◆ Problem description
In the data below, locate each line with the word "window" and list it.

Segment Start: Supplied records

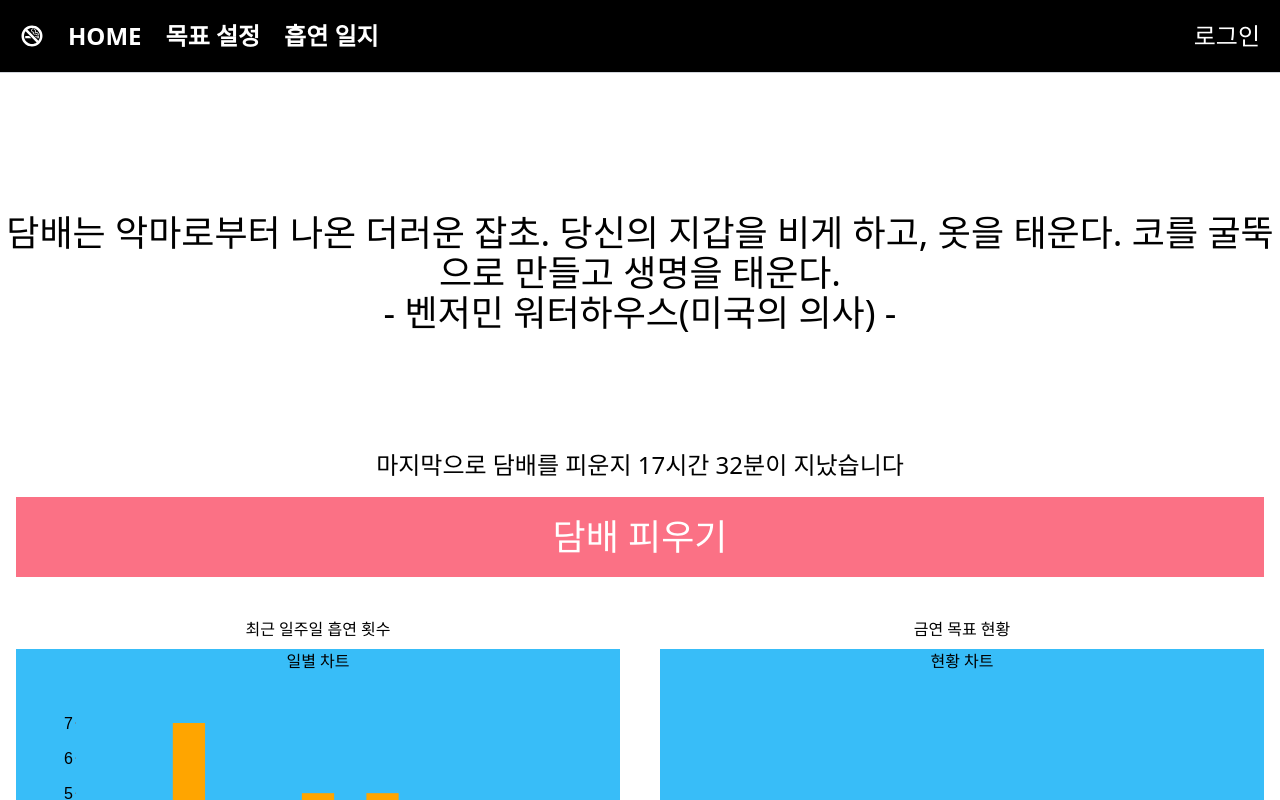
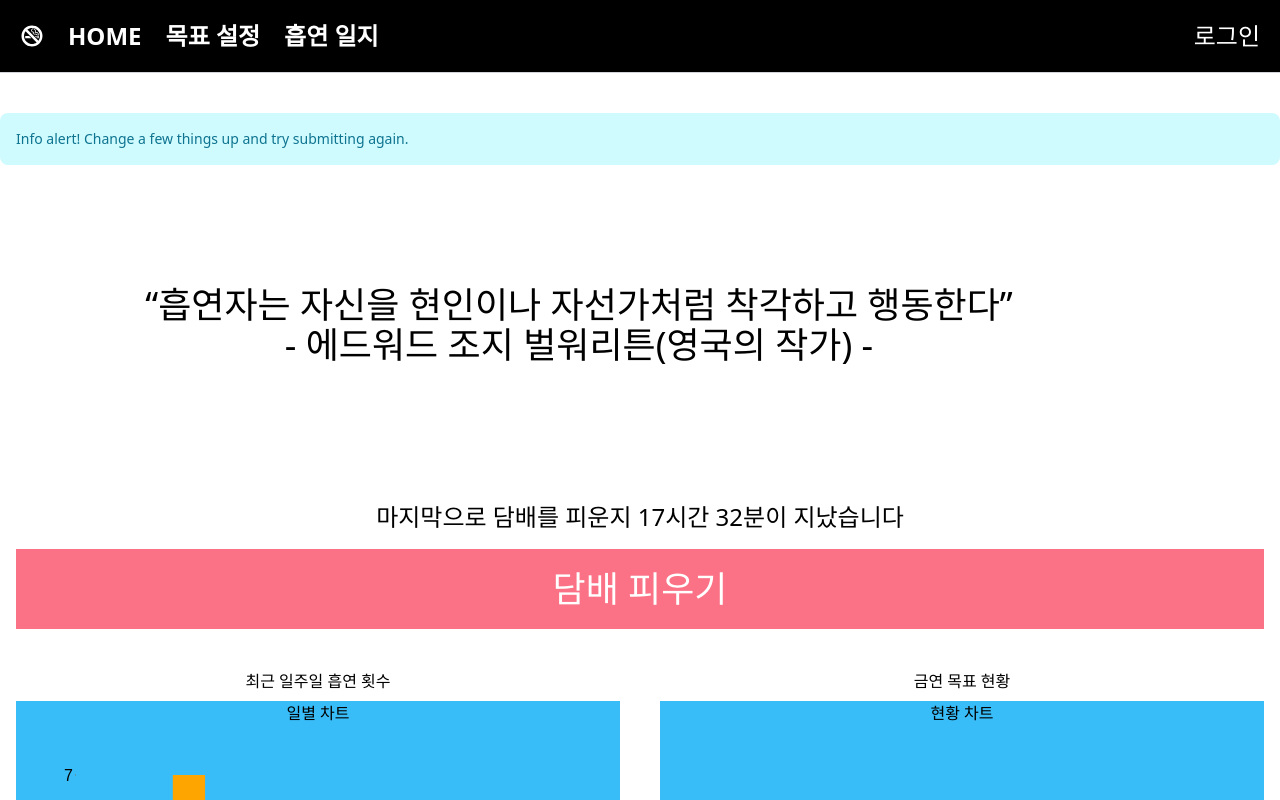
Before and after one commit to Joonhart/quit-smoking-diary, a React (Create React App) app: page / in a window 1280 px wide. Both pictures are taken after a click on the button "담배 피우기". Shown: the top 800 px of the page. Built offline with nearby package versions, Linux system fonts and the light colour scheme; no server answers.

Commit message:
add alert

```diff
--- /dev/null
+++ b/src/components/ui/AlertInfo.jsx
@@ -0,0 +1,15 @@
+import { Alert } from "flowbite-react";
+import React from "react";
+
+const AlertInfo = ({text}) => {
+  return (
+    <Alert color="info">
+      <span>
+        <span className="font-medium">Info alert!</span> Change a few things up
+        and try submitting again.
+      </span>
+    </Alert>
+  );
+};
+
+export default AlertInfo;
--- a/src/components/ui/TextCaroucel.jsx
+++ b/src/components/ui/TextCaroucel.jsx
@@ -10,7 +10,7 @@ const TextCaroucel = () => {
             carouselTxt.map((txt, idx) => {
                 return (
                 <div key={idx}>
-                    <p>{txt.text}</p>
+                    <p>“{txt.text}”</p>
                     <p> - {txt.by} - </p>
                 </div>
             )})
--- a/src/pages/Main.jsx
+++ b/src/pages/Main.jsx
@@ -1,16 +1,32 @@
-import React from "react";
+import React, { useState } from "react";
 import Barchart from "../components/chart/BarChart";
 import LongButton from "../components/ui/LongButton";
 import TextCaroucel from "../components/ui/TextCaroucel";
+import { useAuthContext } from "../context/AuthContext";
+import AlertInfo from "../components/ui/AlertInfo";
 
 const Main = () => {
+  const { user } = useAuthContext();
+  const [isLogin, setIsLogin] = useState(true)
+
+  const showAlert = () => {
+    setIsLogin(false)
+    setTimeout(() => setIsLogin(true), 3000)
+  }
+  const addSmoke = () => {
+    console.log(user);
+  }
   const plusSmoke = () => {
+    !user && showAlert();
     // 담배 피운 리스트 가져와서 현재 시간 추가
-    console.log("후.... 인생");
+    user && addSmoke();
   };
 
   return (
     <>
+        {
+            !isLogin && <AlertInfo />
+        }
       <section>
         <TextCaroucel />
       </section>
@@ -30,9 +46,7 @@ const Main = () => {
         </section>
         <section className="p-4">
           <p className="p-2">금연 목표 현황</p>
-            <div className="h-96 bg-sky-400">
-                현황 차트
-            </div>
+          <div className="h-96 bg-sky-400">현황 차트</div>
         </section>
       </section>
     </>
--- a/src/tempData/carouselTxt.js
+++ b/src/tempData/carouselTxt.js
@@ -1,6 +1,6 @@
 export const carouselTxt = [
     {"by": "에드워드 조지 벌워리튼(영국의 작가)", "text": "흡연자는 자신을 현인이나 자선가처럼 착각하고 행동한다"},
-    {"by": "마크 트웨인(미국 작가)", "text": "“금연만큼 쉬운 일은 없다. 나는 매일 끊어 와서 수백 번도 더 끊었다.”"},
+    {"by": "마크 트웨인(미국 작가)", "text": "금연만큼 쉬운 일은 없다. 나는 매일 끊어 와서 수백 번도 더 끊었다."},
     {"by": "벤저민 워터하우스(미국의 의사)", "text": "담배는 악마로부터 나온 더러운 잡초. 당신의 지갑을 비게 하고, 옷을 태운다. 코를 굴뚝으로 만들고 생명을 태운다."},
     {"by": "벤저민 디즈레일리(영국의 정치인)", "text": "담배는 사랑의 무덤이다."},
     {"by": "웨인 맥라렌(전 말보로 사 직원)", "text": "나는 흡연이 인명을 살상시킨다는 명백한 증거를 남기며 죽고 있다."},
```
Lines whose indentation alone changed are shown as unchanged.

Segment End: Supplied records
Segment Start: Supplied records

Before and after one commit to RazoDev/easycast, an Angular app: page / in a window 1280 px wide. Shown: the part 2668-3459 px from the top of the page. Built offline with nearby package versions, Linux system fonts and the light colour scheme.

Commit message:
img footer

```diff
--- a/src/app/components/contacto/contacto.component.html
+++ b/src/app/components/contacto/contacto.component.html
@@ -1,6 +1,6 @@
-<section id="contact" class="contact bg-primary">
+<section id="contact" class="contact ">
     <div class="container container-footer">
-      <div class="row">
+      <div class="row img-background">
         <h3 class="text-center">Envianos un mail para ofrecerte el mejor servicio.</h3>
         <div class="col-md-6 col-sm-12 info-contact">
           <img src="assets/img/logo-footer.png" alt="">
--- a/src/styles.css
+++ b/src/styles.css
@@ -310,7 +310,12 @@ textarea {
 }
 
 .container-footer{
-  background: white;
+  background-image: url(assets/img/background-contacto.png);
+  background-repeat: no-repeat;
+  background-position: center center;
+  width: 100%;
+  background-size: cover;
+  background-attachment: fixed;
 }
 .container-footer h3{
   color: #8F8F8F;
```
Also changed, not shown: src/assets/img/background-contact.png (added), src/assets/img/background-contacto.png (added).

Segment End: Supplied records
Segment Start: Supplied records

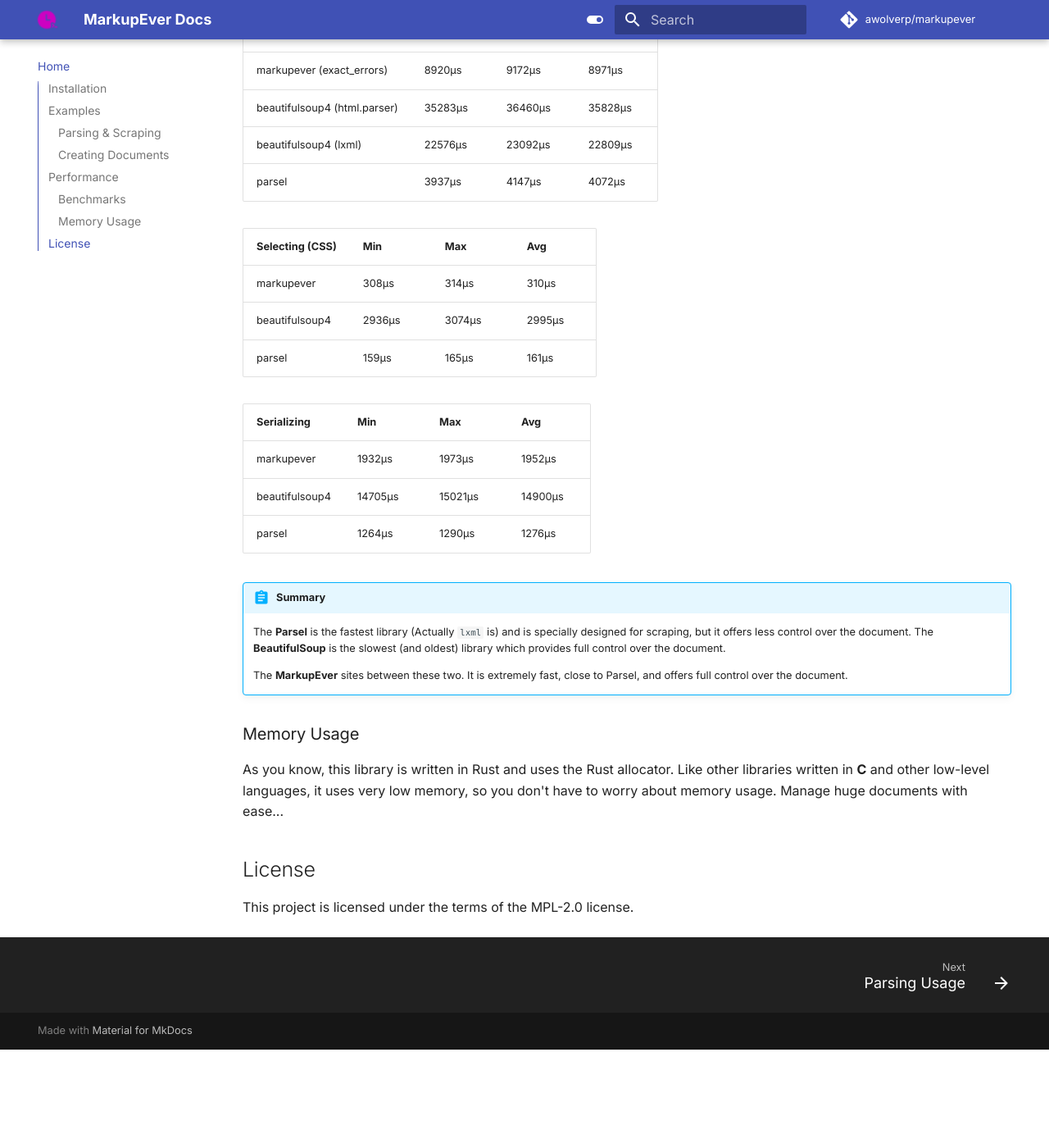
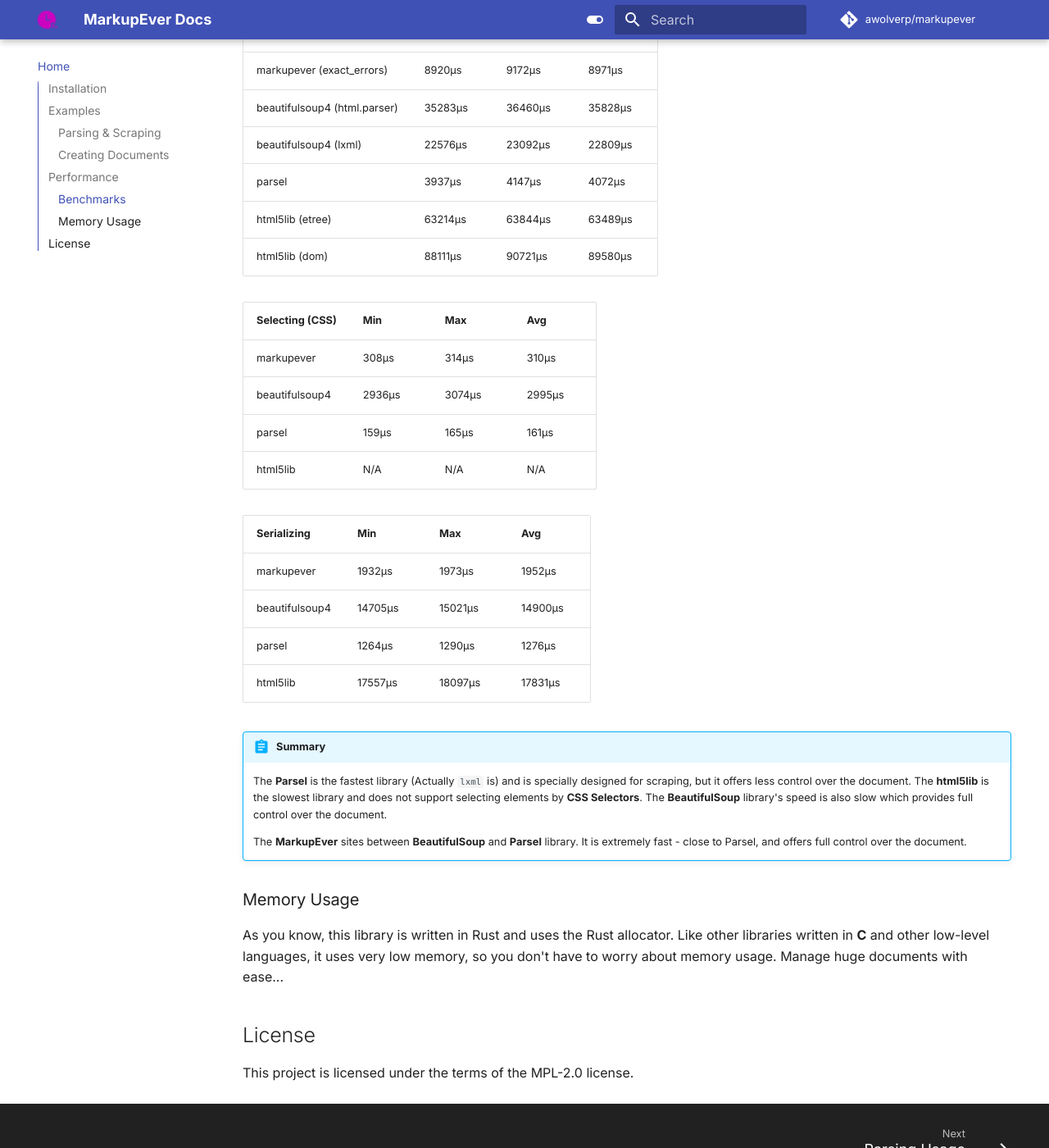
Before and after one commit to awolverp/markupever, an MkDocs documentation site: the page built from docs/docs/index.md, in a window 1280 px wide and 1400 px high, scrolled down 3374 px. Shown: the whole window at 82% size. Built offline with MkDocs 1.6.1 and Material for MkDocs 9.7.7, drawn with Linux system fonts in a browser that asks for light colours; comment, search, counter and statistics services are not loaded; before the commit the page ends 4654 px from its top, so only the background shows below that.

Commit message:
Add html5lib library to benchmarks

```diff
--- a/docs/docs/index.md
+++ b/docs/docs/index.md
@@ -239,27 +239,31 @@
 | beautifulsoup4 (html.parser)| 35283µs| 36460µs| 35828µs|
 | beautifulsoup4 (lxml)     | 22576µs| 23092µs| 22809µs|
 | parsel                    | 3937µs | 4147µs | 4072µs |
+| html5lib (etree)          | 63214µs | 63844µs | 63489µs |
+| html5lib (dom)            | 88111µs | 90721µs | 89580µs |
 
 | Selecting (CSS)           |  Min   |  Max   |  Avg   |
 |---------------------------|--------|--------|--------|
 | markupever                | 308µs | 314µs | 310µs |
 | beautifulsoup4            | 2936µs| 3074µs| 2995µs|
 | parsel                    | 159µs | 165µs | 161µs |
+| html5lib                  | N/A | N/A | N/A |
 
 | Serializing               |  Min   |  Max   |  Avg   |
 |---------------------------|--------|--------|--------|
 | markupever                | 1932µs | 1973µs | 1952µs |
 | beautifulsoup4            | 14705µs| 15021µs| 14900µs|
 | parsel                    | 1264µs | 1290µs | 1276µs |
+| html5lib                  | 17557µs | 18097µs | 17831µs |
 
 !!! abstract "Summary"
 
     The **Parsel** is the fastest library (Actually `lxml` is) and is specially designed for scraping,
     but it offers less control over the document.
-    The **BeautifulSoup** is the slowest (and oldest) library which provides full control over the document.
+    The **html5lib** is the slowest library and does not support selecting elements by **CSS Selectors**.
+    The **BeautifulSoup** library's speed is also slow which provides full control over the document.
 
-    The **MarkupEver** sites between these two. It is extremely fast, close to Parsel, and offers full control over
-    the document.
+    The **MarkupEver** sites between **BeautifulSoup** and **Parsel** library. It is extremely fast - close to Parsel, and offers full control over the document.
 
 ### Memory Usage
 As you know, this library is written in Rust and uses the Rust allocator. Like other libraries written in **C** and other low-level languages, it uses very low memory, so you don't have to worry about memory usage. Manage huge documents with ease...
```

Segment End: Supplied records

◆ Answer box
Before and after one commit to Joonhart/quit-smoking-diary, a React (Create React App) app: page / in a window 1280 px wide. Both pictures are taken after a click on the button "담배 피우기". Shown: the top 800 px of the page. Built offline with nearby package versions, Linux system fonts and the light colour scheme; no server answers.
Before and after one commit to RazoDev/easycast, an Angular app: page / in a window 1280 px wide. Shown: the part 2668-3459 px from the top of the page. Built offline with nearby package versions, Linux system fonts and the light colour scheme.
Before and after one commit to awolverp/markupever, an MkDocs documentation site: the page built from docs/docs/index.md, in a window 1280 px wide and 1400 px high, scrolled down 3374 px. Shown: the whole window at 82% size. Built offline with MkDocs 1.6.1 and Material for MkDocs 9.7.7, drawn with Linux system fonts in a browser that asks for light colours; comment, search, counter and statistics services are not loaded; before the commit the page ends 4654 px from its top, so only the background shows below that.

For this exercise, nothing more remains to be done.